May 22, 2014


Several days ago I asked What’s Wrong With This Picture (WWWTP #16):

Elbow fx 3Elbow fx 2Elbow fx 1

Here’s what radiology thought:

1.  There is a fracture of the lateral epicondyle with displacement.

2.  There is subluxation of the capitellum anteriorly.

3.  There is a minimally displaced fracture of the olecranon process.

4.  There is a large amount of soft tissue swelling adjacent to the elbow, most pronounced laterally.

5.  Exam is somewhat limited due to lack of true lateral radiograph.

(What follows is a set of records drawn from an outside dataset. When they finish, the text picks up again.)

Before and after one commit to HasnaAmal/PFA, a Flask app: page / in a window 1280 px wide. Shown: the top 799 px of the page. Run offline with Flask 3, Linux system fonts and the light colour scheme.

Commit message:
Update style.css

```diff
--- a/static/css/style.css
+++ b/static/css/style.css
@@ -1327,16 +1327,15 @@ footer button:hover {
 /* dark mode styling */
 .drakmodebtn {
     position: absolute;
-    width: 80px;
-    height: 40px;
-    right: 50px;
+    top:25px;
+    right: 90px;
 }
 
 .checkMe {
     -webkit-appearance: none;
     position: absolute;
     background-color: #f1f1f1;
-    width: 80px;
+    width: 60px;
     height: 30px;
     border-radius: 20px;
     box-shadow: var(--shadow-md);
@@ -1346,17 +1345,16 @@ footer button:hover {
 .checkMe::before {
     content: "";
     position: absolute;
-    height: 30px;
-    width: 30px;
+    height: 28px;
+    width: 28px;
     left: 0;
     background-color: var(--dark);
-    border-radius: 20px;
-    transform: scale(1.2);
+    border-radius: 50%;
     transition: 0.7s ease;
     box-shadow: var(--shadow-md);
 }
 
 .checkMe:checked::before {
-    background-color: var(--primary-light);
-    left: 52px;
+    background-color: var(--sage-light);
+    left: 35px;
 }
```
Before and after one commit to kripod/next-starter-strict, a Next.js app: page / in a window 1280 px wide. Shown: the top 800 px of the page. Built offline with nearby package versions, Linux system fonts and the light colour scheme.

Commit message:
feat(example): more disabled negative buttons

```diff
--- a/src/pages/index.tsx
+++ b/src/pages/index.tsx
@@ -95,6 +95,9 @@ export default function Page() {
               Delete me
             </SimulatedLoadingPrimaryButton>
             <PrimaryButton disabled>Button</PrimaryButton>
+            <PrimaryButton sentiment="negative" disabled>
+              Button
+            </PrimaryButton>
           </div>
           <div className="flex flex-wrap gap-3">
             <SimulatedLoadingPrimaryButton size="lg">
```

#1 is fairly easily identified on all 3 radiographs.  #2 is readily apparent if you apply the anterior humeral line to the radiograph, see link below for further details.  #3 can be best identified by the lucent line on the latter two radiographs.  #4 is apparent also on the second two radiographs.  #5 is a true statement, it is not a great lateral radiograph.  However, can you imagine the difficulty the radiology tech had trying to get anatomic landmarks when it is this swollen?

Hopefully you got all the findings!

Here is a brief review of the anterior humeral line of the elbow from

Anterior Humeral Line

Author:  Russell Jones, MD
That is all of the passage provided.